Please restate each entry word for word and leave the pictures out.

-.-.-

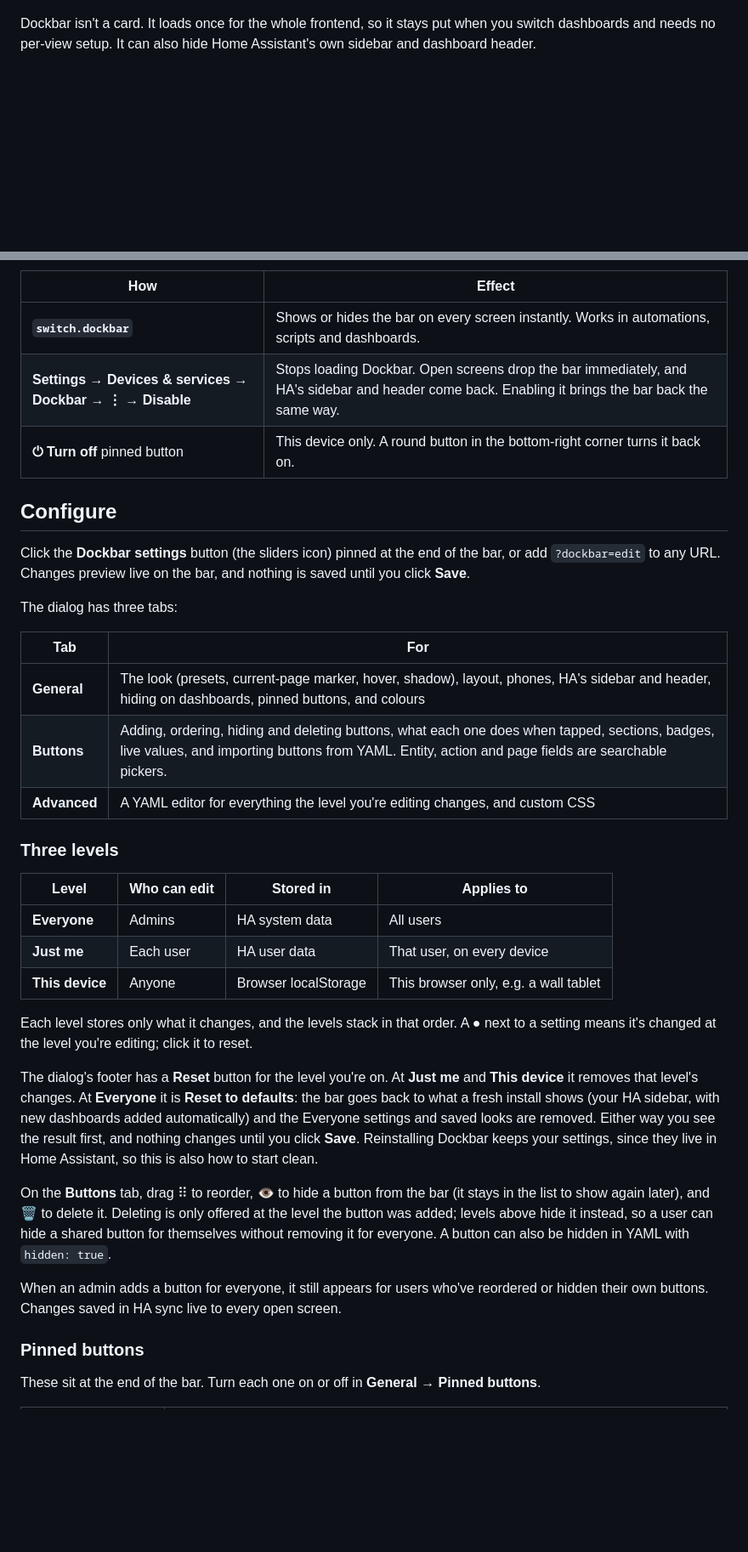
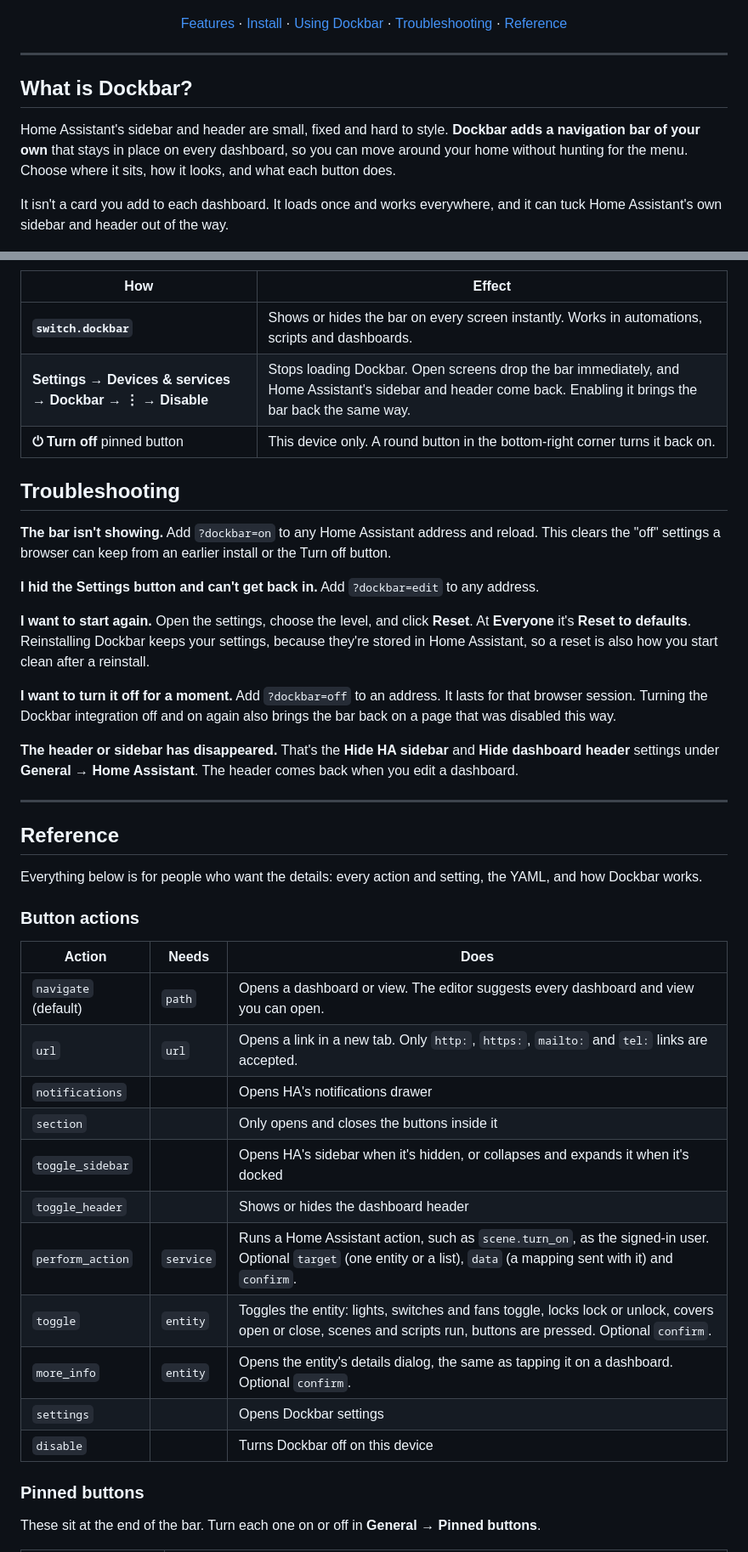
Before and after one commit to aistuartai/Dockbar, a Markdown page: README.md, 2 parts joined by grey strips. Shown at 85% size. GitHub-like rendering; blank space fills up the shorter version.

```diff
--- a/README.md
+++ b/README.md
@@ -15,7 +16,21 @@ A persistent, fully styleable navigation bar for **every** Home Assistant dashbo
   <img alt="Dockbar in six looks: Soft, Soft Dark, Neon, Glass, Dock and 3D" src="https://raw.githubusercontent.com/aistuartai/Dockbar/main/docs/hero.png" width="800">
 </p>
 
-Dockbar isn't a card. It loads once for the whole frontend, so it stays put when you switch dashboards and needs no per-view setup. It can also hide Home Assistant's own sidebar and dashboard header.
+<p align="center">
+  <a href="#features">Features</a> ·
+  <a href="#install">Install</a> ·
+  <a href="#using-dockbar">Using Dockbar</a> ·
+  <a href="#troubleshooting">Troubleshooting</a> ·
+  <a href="#reference">Reference</a>
+</p>
+
+---
+
+## What is Dockbar?
+
+Home Assistant's sidebar and header are small, fixed and hard to style. **Dockbar adds a navigation bar of your own** that stays in place on every dashboard, so you can move around your home without hunting for the menu. Choose where it sits, how it looks, and what each button does.
+
+It isn't a card you add to each dashboard. It loads once and works everywhere, and it can tuck Home Assistant's own sidebar and header out of the way.
 
 <p align="center">
   <img alt="The Soft look on a light Home Assistant dashboard" src="https://raw.githubusercontent.com/aistuartai/Dockbar/main/docs/hero-page.png" width="800">
@@ -87,36 +191,42 @@ Unzip `dockbar.zip` from the latest [release](https://github.com/aistuartai/Dock
 | How | Effect |
 |---|---|
 | **`switch.dockbar`** | Shows or hides the bar on every screen instantly. Works in automations, scripts and dashboards. |
-| **Settings → Devices & services → Dockbar → ⋮ → Disable** | Stops loading Dockbar. Open screens drop the bar immediately, and HA's sidebar and header come back. Enabling it brings the bar back the same way. |
+| **Settings → Devices & services → Dockbar → ⋮ → Disable** | Stops loading Dockbar. Open screens drop the bar immediately, and Home Assistant's sidebar and header come back. Enabling it brings the bar back the same way. |
 | **⏻ Turn off** pinned button | This device only. A round button in the bottom-right corner turns it back on. |
 
-## Configure
+## Troubleshooting
 
-Click the **Dockbar settings** button (the sliders icon) pinned at the end of the bar, or add `?dockbar=edit` to any URL. Changes preview live on the bar, and nothing is saved until you click **Save**.
+**The bar isn't showing.** Add `?dockbar=on` to any Home Assistant address and reload. This clears the "off" settings a browser can keep from an earlier install or the Turn off button.
 
-The dialog has three tabs:
+**I hid the Settings button and can't get back in.** Add `?dockbar=edit` to any address.
 
-| Tab | For |
-|---|---|
-| **General** | The look (presets, current-page marker, hover, shadow), layout, phones, HA's sidebar and header, hiding on dashboards, pinned buttons, and colours |
-| **Buttons** | Adding, ordering, hiding and deleting buttons, what each one does when tapped, sections, badges, live values, and importing buttons from YAML. Entity, action and page fields are searchable pickers. |
-| **Advanced** | A YAML editor for everything the level you're editing changes, and custom CSS |
+**I want to start again.** Open the settings, choose the level, and click **Reset**. At **Everyone** it's **Reset to defaults**. Reinstalling Dockbar keeps your settings, because they're stored in Home Assistant, so a reset is also how you start clean after a reinstall.
 
-### Three levels
+**I want to turn it off for a moment.** Add `?dockbar=off` to an address. It lasts for that browser session. Turning the Dockbar integration off and on again also brings the bar back on a page that was disabled this way.
 
-| Level | Who can edit | Stored in | Applies to |
-|---|---|---|---|
-| **Everyone** | Admins | HA system data | All users |
-| **Just me** | Each user | HA user data | That user, on every device |
-| **This device** | Anyone | Browser localStorage | This browser only, e.g. a wall tablet |
+**The header or sidebar has disappeared.** That's the **Hide HA sidebar** and **Hide dashboard header** settings under **General → Home Assistant**. The header comes back when you edit a dashboard.
 
-Each level stores only what it changes, and the levels stack in that order. A ● next to a setting means it's changed at the level you're editing; click it to reset.
+---
 
-The dialog's footer has a **Reset** button for the level you're on. At **Just me** and **This device** it removes that level's changes. At **Everyone** it is **Reset to defaults**: the bar goes back to what a fresh install shows (your HA sidebar, with new dashboards added automatically) and the Everyone settings and saved looks are removed. Either way you see the result first, and nothing changes until you click **Save**. Reinstalling Dockbar keeps your settings, since they live in Home Assistant, so this is also how to start clean.
+## Reference
 
-On the **Buttons** tab, drag ⠿ to reorder, 👁 to hide a button from the bar (it stays in the list to show again later), and 🗑 to delete it. Deleting is only offered at the level the button was added; levels above hide it instead, so a user can hide a shared button for themselves without removing it for everyone. A button can also be hidden in YAML with `hidden: true`.
+Everything below is for people who want the details: every action and setting, the YAML, and how Dockbar works.
 
-When an admin adds a button for everyone, it still appears for users who've reordered or hidden their own buttons. Changes saved in HA sync live to every open screen.
+### Button actions
+
+| Action | Needs | Does |
+|---|---|---|
+| `navigate` (default) | `path` | Opens a dashboard or view. The editor suggests every dashboard and view you can open. |
+| `url` | `url` | Opens a link in a new tab. Only `http:`, `https:`, `mailto:` and `tel:` links are accepted. |
+| `notifications` | | Opens HA's notifications drawer |
+| `section` | | Only opens and closes the buttons inside it |
+| `toggle_sidebar` | | Opens HA's sidebar when it's hidden, or collapses and expands it when it's docked |
+| `toggle_header` | | Shows or hides the dashboard header |
+| `perform_action` | `service` | Runs a Home Assistant action, such as `scene.turn_on`, as the signed-in user. Optional `target` (one entity or a list), `data` (a mapping sent with it) and `confirm`. |
+| `toggle` | `entity` | Toggles the entity: lights, switches and fans toggle, locks lock or unlock, covers open or close, scenes and scripts run, buttons are pressed. Optional `confirm`. |
+| `more_info` | `entity` | Opens the entity's details dialog, the same as tapping it on a dashboard. Optional `confirm`. |
+| `settings` | | Opens Dockbar settings |
+| `disable` | | Turns Dockbar off on this device |
 
 ### Pinned buttons
 
```
Also changed, not shown: other parts of README.md (+219 -151 lines).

-.-.-

Exercise solution:
Before and after one commit to aistuartai/Dockbar, a Markdown page: README.md, 2 parts joined by grey strips. Shown at 85% size. GitHub-like rendering; blank space fills up the shorter version.

```diff
--- a/README.md
+++ b/README.md
@@ -15,7 +16,21 @@ A persistent, fully styleable navigation bar for **every** Home Assistant dashbo
   <img alt="Dockbar in six looks: Soft, Soft Dark, Neon, Glass, Dock and 3D" src="https://raw.githubusercontent.com/aistuartai/Dockbar/main/docs/hero.png" width="800">
 </p>
 
-Dockbar isn't a card. It loads once for the whole frontend, so it stays put when you switch dashboards and needs no per-view setup. It can also hide Home Assistant's own sidebar and dashboard header.
+<p align="center">
+  <a href="#features">Features</a> ·
+  <a href="#install">Install</a> ·
+  <a href="#using-dockbar">Using Dockbar</a> ·
+  <a href="#troubleshooting">Troubleshooting</a> ·
+  <a href="#reference">Reference</a>
+</p>
+
+---
+
+## What is Dockbar?
+
+Home Assistant's sidebar and header are small, fixed and hard to style. **Dockbar adds a navigation bar of your own** that stays in place on every dashboard, so you can move around your home without hunting for the menu. Choose where it sits, how it looks, and what each button does.
+
+It isn't a card you add to each dashboard. It loads once and works everywhere, and it can tuck Home Assistant's own sidebar and header out of the way.
 
 <p align="center">
   <img alt="The Soft look on a light Home Assistant dashboard" src="https://raw.githubusercontent.com/aistuartai/Dockbar/main/docs/hero-page.png" width="800">
@@ -87,36 +191,42 @@ Unzip `dockbar.zip` from the latest [release](https://github.com/aistuartai/Dock
 | How | Effect |
 |---|---|
 | **`switch.dockbar`** | Shows or hides the bar on every screen instantly. Works in automations, scripts and dashboards. |
-| **Settings → Devices & services → Dockbar → ⋮ → Disable** | Stops loading Dockbar. Open screens drop the bar immediately, and HA's sidebar and header come back. Enabling it brings the bar back the same way. |
+| **Settings → Devices & services → Dockbar → ⋮ → Disable** | Stops loading Dockbar. Open screens drop the bar immediately, and Home Assistant's sidebar and header come back. Enabling it brings the bar back the same way. |
 | **⏻ Turn off** pinned button | This device only. A round button in the bottom-right corner turns it back on. |
 
-## Configure
+## Troubleshooting
 
-Click the **Dockbar settings** button (the sliders icon) pinned at the end of the bar, or add `?dockbar=edit` to any URL. Changes preview live on the bar, and nothing is saved until you click **Save**.
+**The bar isn't showing.** Add `?dockbar=on` to any Home Assistant address and reload. This clears the "off" settings a browser can keep from an earlier install or the Turn off button.
 
-The dialog has three tabs:
+**I hid the Settings button and can't get back in.** Add `?dockbar=edit` to any address.
 
-| Tab | For |
-|---|---|
-| **General** | The look (presets, current-page marker, hover, shadow), layout, phones, HA's sidebar and header, hiding on dashboards, pinned buttons, and colours |
-| **Buttons** | Adding, ordering, hiding and deleting buttons, what each one does when tapped, sections, badges, live values, and importing buttons from YAML. Entity, action and page fields are searchable pickers. |
-| **Advanced** | A YAML editor for everything the level you're editing changes, and custom CSS |
+**I want to start again.** Open the settings, choose the level, and click **Reset**. At **Everyone** it's **Reset to defaults**. Reinstalling Dockbar keeps your settings, because they're stored in Home Assistant, so a reset is also how you start clean after a reinstall.
 
-### Three levels
+**I want to turn it off for a moment.** Add `?dockbar=off` to an address. It lasts for that browser session. Turning the Dockbar integration off and on again also brings the bar back on a page that was disabled this way.
 
-| Level | Who can edit | Stored in | Applies to |
-|---|---|---|---|
-| **Everyone** | Admins | HA system data | All users |
-| **Just me** | Each user | HA user data | That user, on every device |
-| **This device** | Anyone | Browser localStorage | This browser only, e.g. a wall tablet |
+**The header or sidebar has disappeared.** That's the **Hide HA sidebar** and **Hide dashboard header** settings under **General → Home Assistant**. The header comes back when you edit a dashboard.
 
-Each level stores only what it changes, and the levels stack in that order. A ● next to a setting means it's changed at the level you're editing; click it to reset.
+---
 
-The dialog's footer has a **Reset** button for the level you're on. At **Just me** and **This device** it removes that level's changes. At **Everyone** it is **Reset to defaults**: the bar goes back to what a fresh install shows (your HA sidebar, with new dashboards added automatically) and the Everyone settings and saved looks are removed. Either way you see the result first, and nothing changes until you click **Save**. Reinstalling Dockbar keeps your settings, since they live in Home Assistant, so this is also how to start clean.
+## Reference
 
-On the **Buttons** tab, drag ⠿ to reorder, 👁 to hide a button from the bar (it stays in the list to show again later), and 🗑 to delete it. Deleting is only offered at the level the button was added; levels above hide it instead, so a user can hide a shared button for themselves without removing it for everyone. A button can also be hidden in YAML with `hidden: true`.
+Everything below is for people who want the details: every action and setting, the YAML, and how Dockbar works.
 
-When an admin adds a button for everyone, it still appears for users who've reordered or hidden their own buttons. Changes saved in HA sync live to every open screen.
+### Button actions
+
+| Action | Needs | Does |
+|---|---|---|
+| `navigate` (default) | `path` | Opens a dashboard or view. The editor suggests every dashboard and view you can open. |
+| `url` | `url` | Opens a link in a new tab. Only `http:`, `https:`, `mailto:` and `tel:` links are accepted. |
+| `notifications` | | Opens HA's notifications drawer |
+| `section` | | Only opens and closes the buttons inside it |
+| `toggle_sidebar` | | Opens HA's sidebar when it's hidden, or collapses and expands it when it's docked |
+| `toggle_header` | | Shows or hides the dashboard header |
+| `perform_action` | `service` | Runs a Home Assistant action, such as `scene.turn_on`, as the signed-in user. Optional `target` (one entity or a list), `data` (a mapping sent with it) and `confirm`. |
+| `toggle` | `entity` | Toggles the entity: lights, switches and fans toggle, locks lock or unlock, covers open or close, scenes and scripts run, buttons are pressed. Optional `confirm`. |
+| `more_info` | `entity` | Opens the entity's details dialog, the same as tapping it on a dashboard. Optional `confirm`. |
+| `settings` | | Opens Dockbar settings |
+| `disable` | | Turns Dockbar off on this device |
 
 ### Pinned buttons
 
```
Also changed, not shown: other parts of README.md (+219 -151 lines).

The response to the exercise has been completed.